Please restate all of the records word for word, setting the pictures aside.

> [Data to use]:
——————————
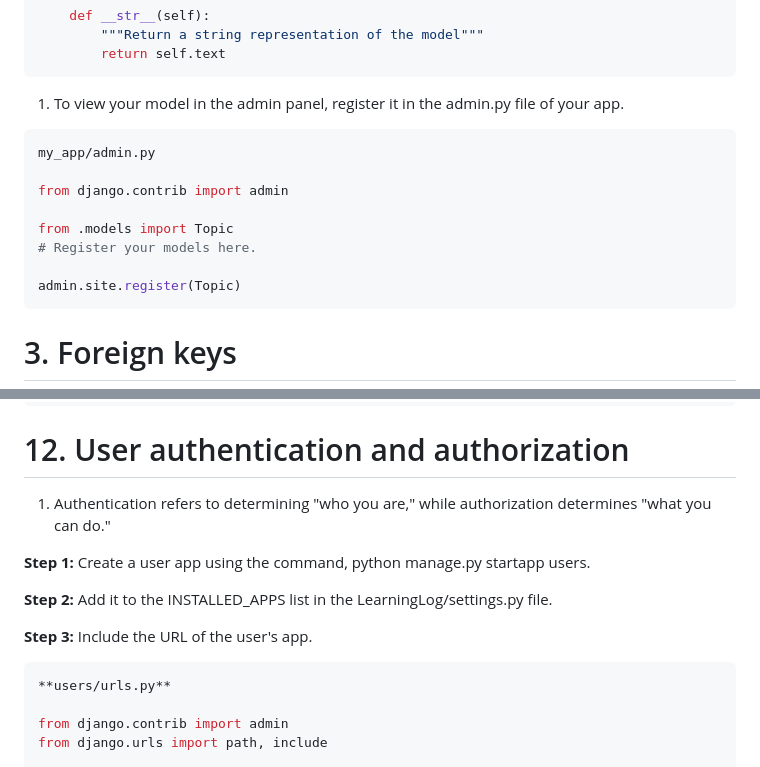
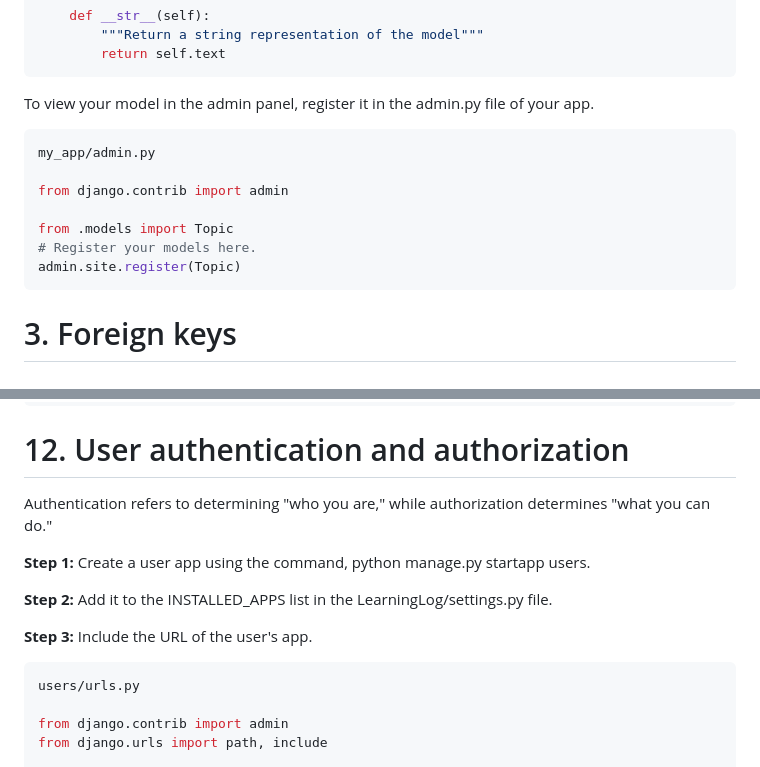
Before and after one commit to mechXsteam/Django-cheatsheat, a Markdown page: README.md, 2 parts joined by grey strips. GitHub-like rendering.

````diff
--- a/README.md
+++ b/README.md
@@ -76,7 +76,7 @@ class Topic(models.Model):
         return self.text
 ```
 
-1. To view your model in the admin panel, register it in the admin.py file of your app.
+To view your model in the admin panel, register it in the admin.py file of your app.
 
 ```python
 my_app/admin.py
@@ -85,7 +85,6 @@ from django.contrib import admin
 
 from .models import Topic
 # Register your models here.
-
 admin.site.register(Topic)
 ```
 
@@ -463,7 +462,7 @@ templates/new_topic.html
 
 # 12. User authentication and authorization
 
-1. Authentication refers to determining "who you are," while authorization determines "what you can do."
+Authentication refers to determining "who you are," while authorization determines "what you can do."
 
 **Step 1:** Create a user app using the command, python manage.py startapp users.
 
@@ -472,7 +471,7 @@ templates/new_topic.html
 **Step 3:** Include the URL of the user's app.
 
 ```python
-**users/urls.py**
+users/urls.py
 
 from django.contrib import admin
 from django.urls import path, include
````
Also changed, not shown: other parts of README.md (+15 -15 lines).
——————————
> [Worked solution]:
Before and after one commit to mechXsteam/Django-cheatsheat, a Markdown page: README.md, 2 parts joined by grey strips. GitHub-like rendering.

````diff
--- a/README.md
+++ b/README.md
@@ -76,7 +76,7 @@ class Topic(models.Model):
         return self.text
 ```
 
-1. To view your model in the admin panel, register it in the admin.py file of your app.
+To view your model in the admin panel, register it in the admin.py file of your app.
 
 ```python
 my_app/admin.py
@@ -85,7 +85,6 @@ from django.contrib import admin
 
 from .models import Topic
 # Register your models here.
-
 admin.site.register(Topic)
 ```
 
@@ -463,7 +462,7 @@ templates/new_topic.html
 
 # 12. User authentication and authorization
 
-1. Authentication refers to determining "who you are," while authorization determines "what you can do."
+Authentication refers to determining "who you are," while authorization determines "what you can do."
 
 **Step 1:** Create a user app using the command, python manage.py startapp users.
 
@@ -472,7 +471,7 @@ templates/new_topic.html
 **Step 3:** Include the URL of the user's app.
 
 ```python
-**users/urls.py**
+users/urls.py
 
 from django.contrib import admin
 from django.urls import path, include
````
Also changed, not shown: other parts of README.md (+15 -15 lines).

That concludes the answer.